As it turned out, our visit to Lethbridge didn't take us near the Old Man River where the flooding was happening. We even had a little sunshine as we parked the motorhomes to visit Danny Christie, a cousin on Barb's father's side. After a short visit, we spent our last night in the company of Nelson & Gilda before continuing east.
Our next destination was Medicine Hat in Saskatchewan. While once again driving through the rain, we heard an encore of the emergency broadcast system. This time the warning was for flooding in Medicine Hat. It seems we were traveling in the same direction as the storm as it rolled across the plains.
Our hosts in Medicine Hat were Uncle Al and Maudie. Once again, the rains stopped when we were visiting. We spent two days visiting, during which we got a tour of the town and surrounding areas. This time, we did get a chance to see areas that were flooding. It's odd (for someone from California) to see rivers rise past their banks under sunny skies.
The storm finally broke before we left for Regina. The temperature rose a bit to provide delightful weather for the drive.
Our hosts in Regina were Uncle Jim and Jean. We got a tour of Regina, and visited the gravesites of several generations of family to pay our respects. One of the highlights of our stay in Regina was a BBQ and get together of family from the surrounding area.
Uncle Jim runs an auto repair shop with his son Kevin. They graciously offered to let us pull the RV in for some needed maintenance. Their kindness and generosity was truly appreciated.
During the course of evening discussions about the family, we found out that some earlier family members were buried east of Regina in a town called Moosomin (pronounced moose-men). We decided to make a side trip to see if we could find their headstones.
As there were actually three graveyards surrounding Moosomin, we stopped in at the city office to see if they could help us figure out where to look. The office staff was extremely helpful, directing us to the old cemetery north of town. Searching through the old cemetery was a surreal experience. Only the front part of the grounds were maintained. The rear of the cemetery was overgrown with deep grass, encroaching brush and tumbled down headstones. We walked among tumbled gravestones reading names and dates. The stories chiseled in stone told of the harsh world of the 1800's on the plains. Most of the memorials were to children, sometimes to whole families that succumbed to Cholera.

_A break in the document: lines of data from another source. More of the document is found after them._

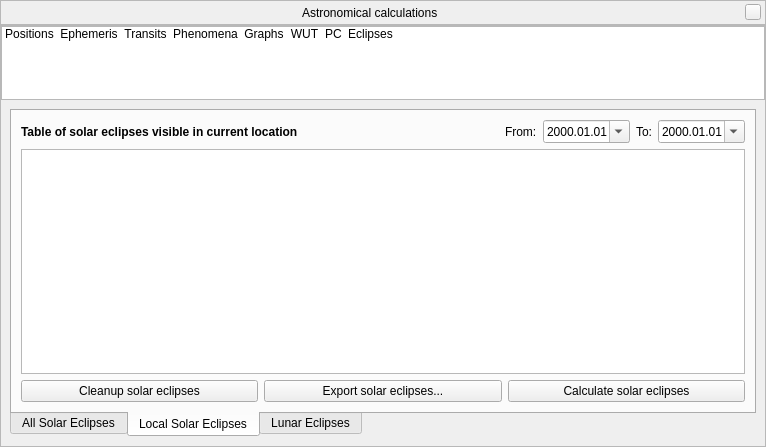
Qt form src/gui/astroCalcDialog.ui (Stellarium/stellarium) before a commit.
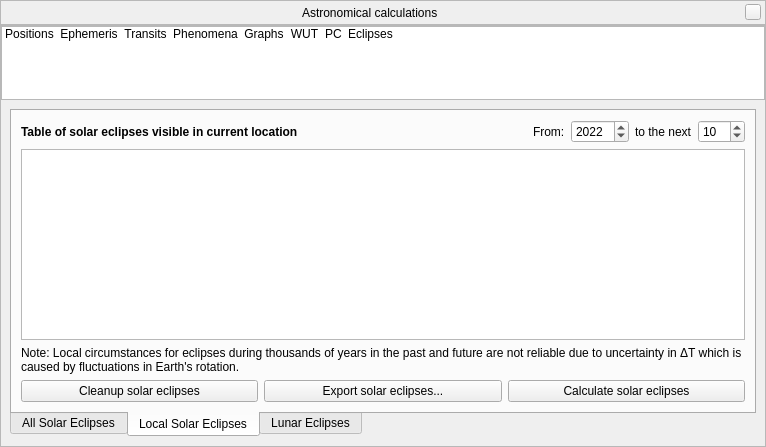
The same form after that commit. The open tabs and pages were chosen to show the change. Icons and pictures are not drawn. Custom widgets are drawn as their Qt base class.

Commit message: Allow years before 1582 in AstroCalc/Eclipses (#2224)

Diff of the .ui file:
```diff
--- a/src/gui/astroCalcDialog.ui
+++ b/src/gui/astroCalcDialog.ui
@@ -2666,15 +2666,15 @@
                    </widget>
                   </item>
                   <item>
-                   <widget class="QDateEdit" name="solareclipselocalFromDateEdit">
-                    <property name="wrapping">
-                     <bool>true</bool>
+                   <widget class="QSpinBox" name="solareclipselocalFromYearSpinBox">
+                    <property name="maximum">
+                     <number>9999</number>
                     </property>
-                    <property name="displayFormat">
-                     <string notr="true">yyyy.MM.dd</string>
+                    <property name="minimum">
+                     <number>-9999</number>
                     </property>
-                    <property name="calendarPopup">
-                     <bool>true</bool>
+                    <property name="value">
+                     <number>2022</number>
                     </property>
                    </widget>
                   </item>
@@ -2685,20 +2685,20 @@
                   <item>
                    <widget class="QLabel" name="solareclipselocalToLabel">
                     <property name="text">
-                     <string>To:</string>
+                     <string>to the next</string>
                     </property>
                    </widget>
                   </item>
                   <item>
-                   <widget class="QDateEdit" name="solareclipselocalToDateEdit">
-                    <property name="wrapping">
-                     <bool>true</bool>
+                   <widget class="QSpinBox" name="solareclipselocalYearsSpinBox">
+                    <property name="maximum">
+                     <number>500</number>
                     </property>
-                    <property name="displayFormat">
-                     <string notr="true">yyyy.MM.dd</string>
+                    <property name="minimum">
+                     <number>2</number>
                     </property>
-                    <property name="calendarPopup">
-                     <bool>true</bool>
+                    <property name="value">
+                     <number>10</number>
                     </property>
                    </widget>
                   </item>
@@ -2706,6 +2706,16 @@
                 </item>
                </layout>
               </item>
+              <item row="3" column="0">
+               <widget class="QLabel" name="UncertaintiesNoteLabel">
+                <property name="text">
+                 <string>Note: Local circumstances for eclipses during thousands of years in the past and future are not reliable due to uncertainty in ΔT which is caused by fluctuations in Earth's rotation.</string>
+                </property>
+                <property name="wordWrap">
+                 <bool>true</bool>
+                </property>
+               </widget>
+              </item>
              </layout>
             </widget>
             <widget class="QWidget" name="tabLunarEclipse">
```
Left out of the diff: 82 changed lines with no effect on the pictures. Lines whose indentation alone changed are shown as unchanged. The commit also changes 1 other file.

We never did find the markers that we had come to see. The trip was still worthwhile for the glimpse into the past that it provided.
Having imposed on all of the family that we could find in the area, it was time to return to the 'States'. At least the drive south would be in the sunshine.